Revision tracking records
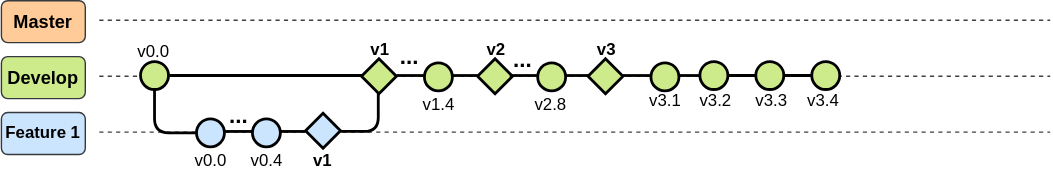
This is 03_ImagenesRepo/Image_readme.svg from LEOSZ8/Tesis_Msc_LSZ, a draw.io export, as it was before one commit. Source tidied: cells renumbered, new cells last; positions are measured from the earlier drawing's top-left corner, leaving out a move shared by most shapes.
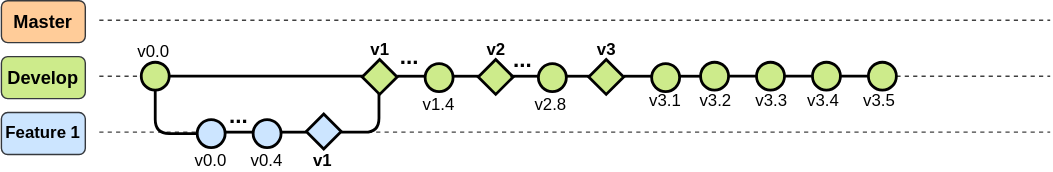
Later version of the same file.

The edit, as a diff of the source:
```diff
@@ -185,11 +185,20 @@
     <mxCell id="47" value="v3.3" style="text;html=1;align=center;verticalAlign=middle;whiteSpace=wrap;rounded=0;" parent="1" vertex="1">
       <mxGeometry x="536" y="67" width="30" height="10" as="geometry" />
     </mxCell>
+    <mxCell id="50" style="edgeStyle=orthogonalEdgeStyle;rounded=0;jettySize=auto;html=1;endArrow=none;endFill=0;strokeWidth=2;" parent="1" edge="1" source="48" target="51">
+      <mxGeometry relative="1" as="geometry" />
+    </mxCell>
     <mxCell id="48" style="ellipse;whiteSpace=wrap;html=1;fillColor=#CDEB8B;strokeColor=#000000;strokeWidth=2;" parent="1" vertex="1">
       <mxGeometry x="580" y="44" width="20" height="20" as="geometry" />
     </mxCell>
     <mxCell id="49" value="v3.4" style="text;html=1;align=center;verticalAlign=middle;whiteSpace=wrap;rounded=0;" parent="1" vertex="1">
       <mxGeometry x="573" y="67" width="30" height="10" as="geometry" />
     </mxCell>
+    <mxCell id="51" style="ellipse;whiteSpace=wrap;html=1;fillColor=#CDEB8B;strokeColor=#000000;strokeWidth=2;" parent="1" vertex="1">
+      <mxGeometry x="620" y="44" width="20" height="20" as="geometry" />
+    </mxCell>
+    <mxCell id="52" value="v3.5" style="text;html=1;align=center;verticalAlign=middle;whiteSpace=wrap;rounded=0;" parent="1" vertex="1">
+      <mxGeometry x="613" y="67" width="30" height="10" as="geometry" />
+    </mxCell>
   </root>
 </mxGraphModel>
```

Exercise prompt
Report every line of the data in which "text" appears.

Answer below
     <mxCell id="47" value="v3.3" style="text;html=1;align=center;verticalAlign=middle;whiteSpace=wrap;rounded=0;" parent="1" vertex="1">
     <mxCell id="49" value="v3.4" style="text;html=1;align=center;verticalAlign=middle;whiteSpace=wrap;rounded=0;" parent="1" vertex="1">
+    <mxCell id="52" value="v3.5" style="text;html=1;align=center;verticalAlign=middle;whiteSpace=wrap;rounded=0;" parent="1" vertex="1">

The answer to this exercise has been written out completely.